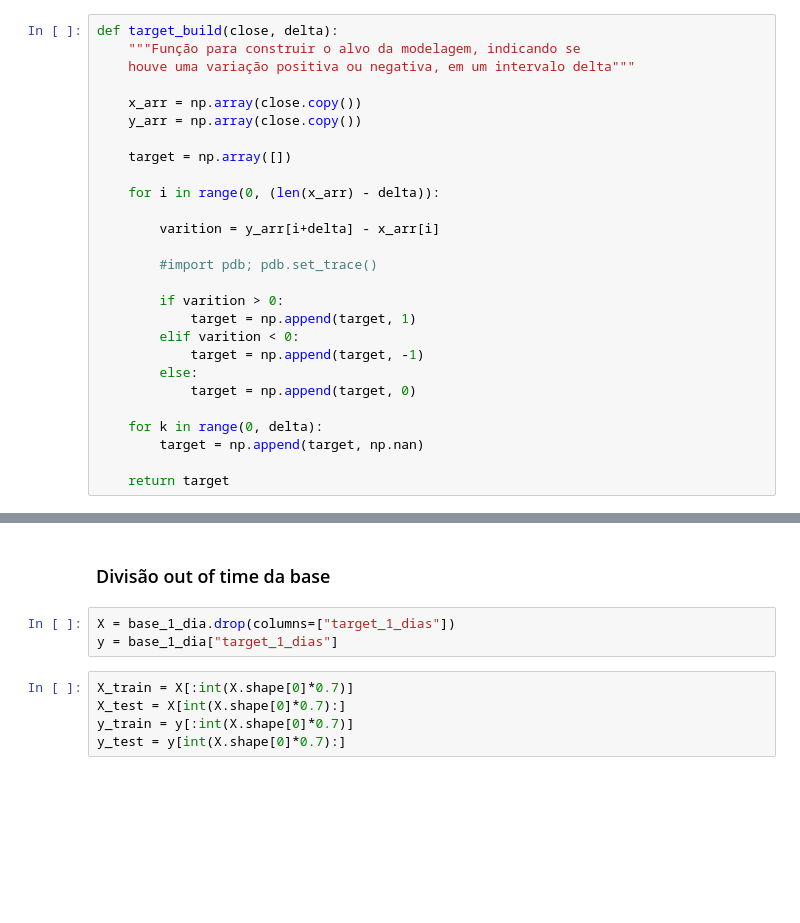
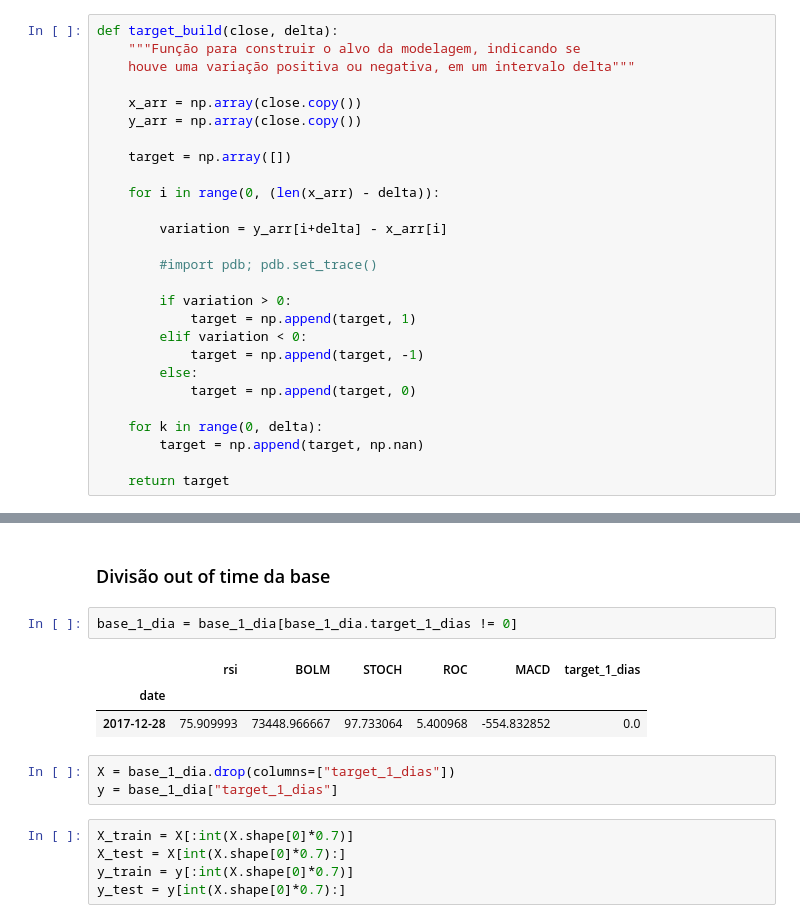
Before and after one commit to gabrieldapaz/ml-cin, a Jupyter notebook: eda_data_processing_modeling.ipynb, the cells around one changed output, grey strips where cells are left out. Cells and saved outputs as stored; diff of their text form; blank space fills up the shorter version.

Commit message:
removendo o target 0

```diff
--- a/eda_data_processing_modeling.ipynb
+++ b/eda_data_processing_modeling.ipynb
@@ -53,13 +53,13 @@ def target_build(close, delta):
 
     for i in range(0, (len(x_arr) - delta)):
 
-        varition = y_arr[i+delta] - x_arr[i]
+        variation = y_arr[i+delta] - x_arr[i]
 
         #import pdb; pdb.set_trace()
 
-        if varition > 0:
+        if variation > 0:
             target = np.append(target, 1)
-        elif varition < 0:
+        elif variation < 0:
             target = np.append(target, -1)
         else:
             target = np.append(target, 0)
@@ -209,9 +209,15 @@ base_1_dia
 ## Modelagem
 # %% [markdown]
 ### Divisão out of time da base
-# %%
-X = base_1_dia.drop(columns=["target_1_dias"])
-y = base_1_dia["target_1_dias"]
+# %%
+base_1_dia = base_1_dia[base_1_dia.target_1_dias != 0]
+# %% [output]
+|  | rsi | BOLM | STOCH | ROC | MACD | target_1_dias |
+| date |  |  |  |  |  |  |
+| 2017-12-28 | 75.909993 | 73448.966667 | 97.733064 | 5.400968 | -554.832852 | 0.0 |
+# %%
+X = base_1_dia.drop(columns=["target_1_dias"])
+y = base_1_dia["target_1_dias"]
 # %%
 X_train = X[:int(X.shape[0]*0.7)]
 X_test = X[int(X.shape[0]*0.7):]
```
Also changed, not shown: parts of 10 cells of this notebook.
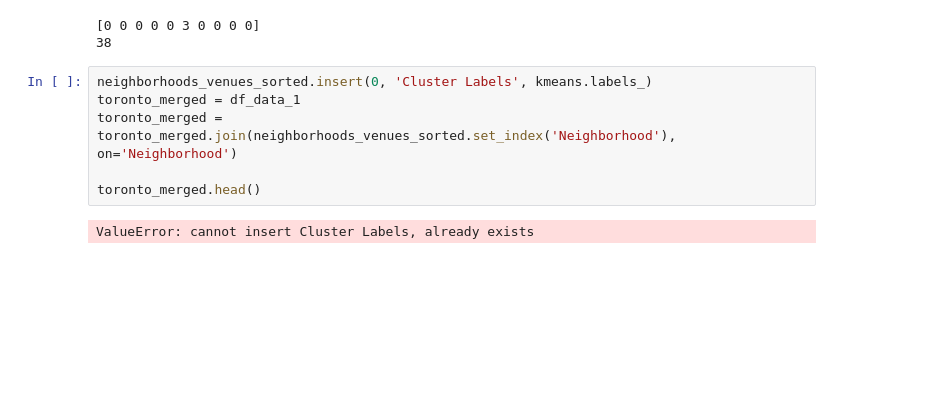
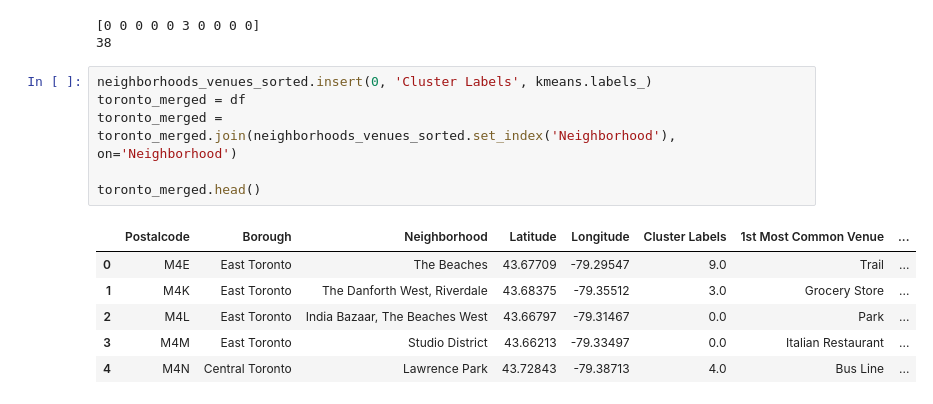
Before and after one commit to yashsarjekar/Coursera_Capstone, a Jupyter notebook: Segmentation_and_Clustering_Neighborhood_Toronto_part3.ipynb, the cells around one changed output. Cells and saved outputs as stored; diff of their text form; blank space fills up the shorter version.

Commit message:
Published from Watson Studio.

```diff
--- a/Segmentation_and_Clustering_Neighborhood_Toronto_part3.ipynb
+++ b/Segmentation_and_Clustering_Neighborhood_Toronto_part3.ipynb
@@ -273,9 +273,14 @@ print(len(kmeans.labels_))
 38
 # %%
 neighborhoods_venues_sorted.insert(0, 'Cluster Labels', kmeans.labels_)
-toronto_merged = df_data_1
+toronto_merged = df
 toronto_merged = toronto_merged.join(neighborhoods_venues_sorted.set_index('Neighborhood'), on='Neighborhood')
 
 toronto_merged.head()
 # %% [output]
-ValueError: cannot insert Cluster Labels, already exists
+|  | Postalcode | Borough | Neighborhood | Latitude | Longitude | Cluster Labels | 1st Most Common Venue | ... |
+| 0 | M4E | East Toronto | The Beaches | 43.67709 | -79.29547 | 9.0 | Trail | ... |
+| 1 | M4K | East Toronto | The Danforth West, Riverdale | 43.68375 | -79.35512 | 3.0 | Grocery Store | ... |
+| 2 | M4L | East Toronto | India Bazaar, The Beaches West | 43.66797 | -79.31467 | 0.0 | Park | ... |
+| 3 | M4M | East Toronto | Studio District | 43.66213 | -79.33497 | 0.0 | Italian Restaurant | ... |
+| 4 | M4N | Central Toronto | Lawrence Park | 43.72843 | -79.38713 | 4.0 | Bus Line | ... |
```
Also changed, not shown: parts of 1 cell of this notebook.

++++

§ What you need to do: Look through the listing above and give the number of lines containing the string "append", with nothing else.

§ Response area: 3